Health insurer NIB has upgraded its profit guidance but says the health insurance market is enduring a tough time because of low wages growth and stiff competition.
NIB managing director Mark Fitzgibbon says the number of customers in NIB’s core Australian residents health insurance (ARHI) business grew by only 1.1 per cent in the first half of the financial year, down from growth of 2.1 per cent a year earlier.
However, the overall industry grew by only 0.3 per cent, and NIB accounted for about 36 per cent of that growth.
“It just highlights what a tough, soft market it is out there but how we continue to punch above our weight,” Mr Fitzgibbon said on Monday.
“Household incomes aren’t growing, and there’s no shortage of competition in the market place.”
NIB expects the number of its policyholders to rise by close to three per cent over the full year, less than the group’s four to five per cent target.
Mr Fitzgibbon said the entire system growth of about 60,000 policyholders in the past calendar year was low.
“I used to talk about system growing by between 150,000 and 200,000 widgets a year, so it’s a long way off that. But I am expecting some recovery in 2019 and 2020,” he said.
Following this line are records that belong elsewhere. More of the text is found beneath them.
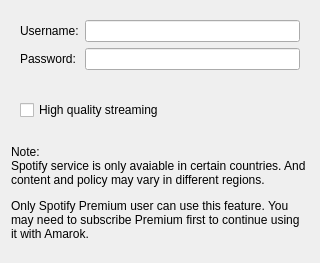
KDE/amarok, file src/core-impl/collections/spotifycollection/SpotifySettingsWidget.ui: the form before one commit.
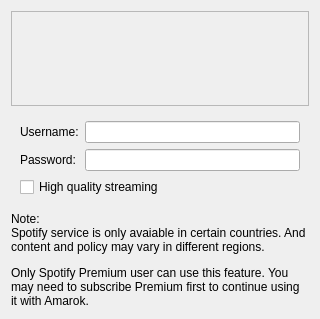
The form after the commit. Custom widgets are drawn as their Qt base class.

Commit message: Show spotify resolver messages in popup widget.

```diff
--- a/src/core-impl/collections/spotifycollection/SpotifySettingsWidget.ui
+++ b/src/core-impl/collections/spotifycollection/SpotifySettingsWidget.ui
@@ -7,24 +7,24 @@
     <x>0</x>
     <y>0</y>
     <width>320</width>
-    <height>263</height>
+    <height>319</height>
    </rect>
   </property>
   <property name="windowTitle">
    <string>Form</string>
   </property>
-  <layout class="QGridLayout" name="gridLayout">
-   <item row="4" column="0">
-    <widget class="QLabel" name="lblNote">
-     <property name="text">
-      <string>&lt;html&gt;&lt;head/&gt;&lt;body&gt;&lt;p&gt;Note: &lt;br/&gt;Spotify service is only avaiable in certain countries. And content and policy may vary in different regions.&lt;/p&gt;&lt;p&gt;Only Spotify Premium user can use this feature. You may need to subscribe Premium first to continue using it with Amarok.&lt;/p&gt;&lt;/body&gt;&lt;/html&gt;</string>
+  <layout class="QVBoxLayout" name="verticalLayout_2">
+   <item>
+    <widget class="KMessageWidget" name="messageWidget">
+     <property name="frameShape">
+      <enum>QFrame::StyledPanel</enum>
      </property>
-     <property name="wordWrap">
-      <bool>true</bool>
+     <property name="frameShadow">
+      <enum>QFrame::Raised</enum>
      </property>
     </widget>
    </item>
-   <item row="3" column="0">
+   <item>
     <widget class="QFrame" name="frameMain">
      <layout class="QVBoxLayout" name="verticalLayout">
       <item>
@@ -65,8 +65,26 @@
      </layout>
     </widget>
    </item>
+   <item>
+    <widget class="QLabel" name="lblNote">
+     <property name="text">
+      <string>&lt;html&gt;&lt;head/&gt;&lt;body&gt;&lt;p&gt;Note: &lt;br/&gt;Spotify service is only avaiable in certain countries. And content and policy may vary in different regions.&lt;/p&gt;&lt;p&gt;Only Spotify Premium user can use this feature. You may need to subscribe Premium first to continue using it with Amarok.&lt;/p&gt;&lt;/body&gt;&lt;/html&gt;</string>
+     </property>
+     <property name="wordWrap">
+      <bool>true</bool>
+     </property>
+    </widget>
+   </item>
   </layout>
  </widget>
+ <customwidgets>
+  <customwidget>
+   <class>KMessageWidget</class>
+   <extends>QFrame</extends>
+   <header location="global">kmessagewidget.h</header>
+   <container>1</container>
+  </customwidget>
+ </customwidgets>
  <resources/>
  <connections/>
 </ui>
```
Left out of the diff: 2 changed lines with no effect on the pictures. The commit also changes 4 other files.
NIB on Monday reported a 0.3 per cent dip in net profit to $70.9 million for the six months to December 31, largely due to $3.6 million in costs associated with its $155.5 million purchase of corporate health insurer GU Health.
NIB’s underlying operating profit was up 1.3 per cent at $94.6 million.
GU Health contributed $28.4 million of revenue in two months.
Margins in the ARHI business contracted in the first half but NIB expects that full-year margins will finish at the higher end of the group’s target of five to six per cent.
Mr Fizgibbon said NIB’s non-ARHI businesses – which include international students and workers, travel insurer World Nomads, and NIB New Zealand – had a fantastic first half, generating more than 31 per cent of the group’s underlying profit.
Mr Fitzgibbon said growth in the non-ARHI businesses had been very important because it diversified the group and reduced the concentration of risk on the core ARHI business.
“We’re pleased with the results in adjacent businesses, and the board and the company has a large appetite to explore additional possibilities, and most importantly amplify our investment in these adjacencies that are going particularly well,” Mr Fitzgibbon said.
NIB raised its guidance for full-year underlying operating profit from $155 million to at least $165 million and expects an annual net profit of at least $148 million, up from $119.6 million in 2017.
Shares in NIB closed 17 cents, or 2.6 per cent, higher at $6.60.
NIB’S STEADY FIRST HALF
* Net profit down 0.3pct to $70.9m
* Net premium revenue up 8.6pct to $1.05 billion.
* Interim dividend up half a cent to nine cents, fully franked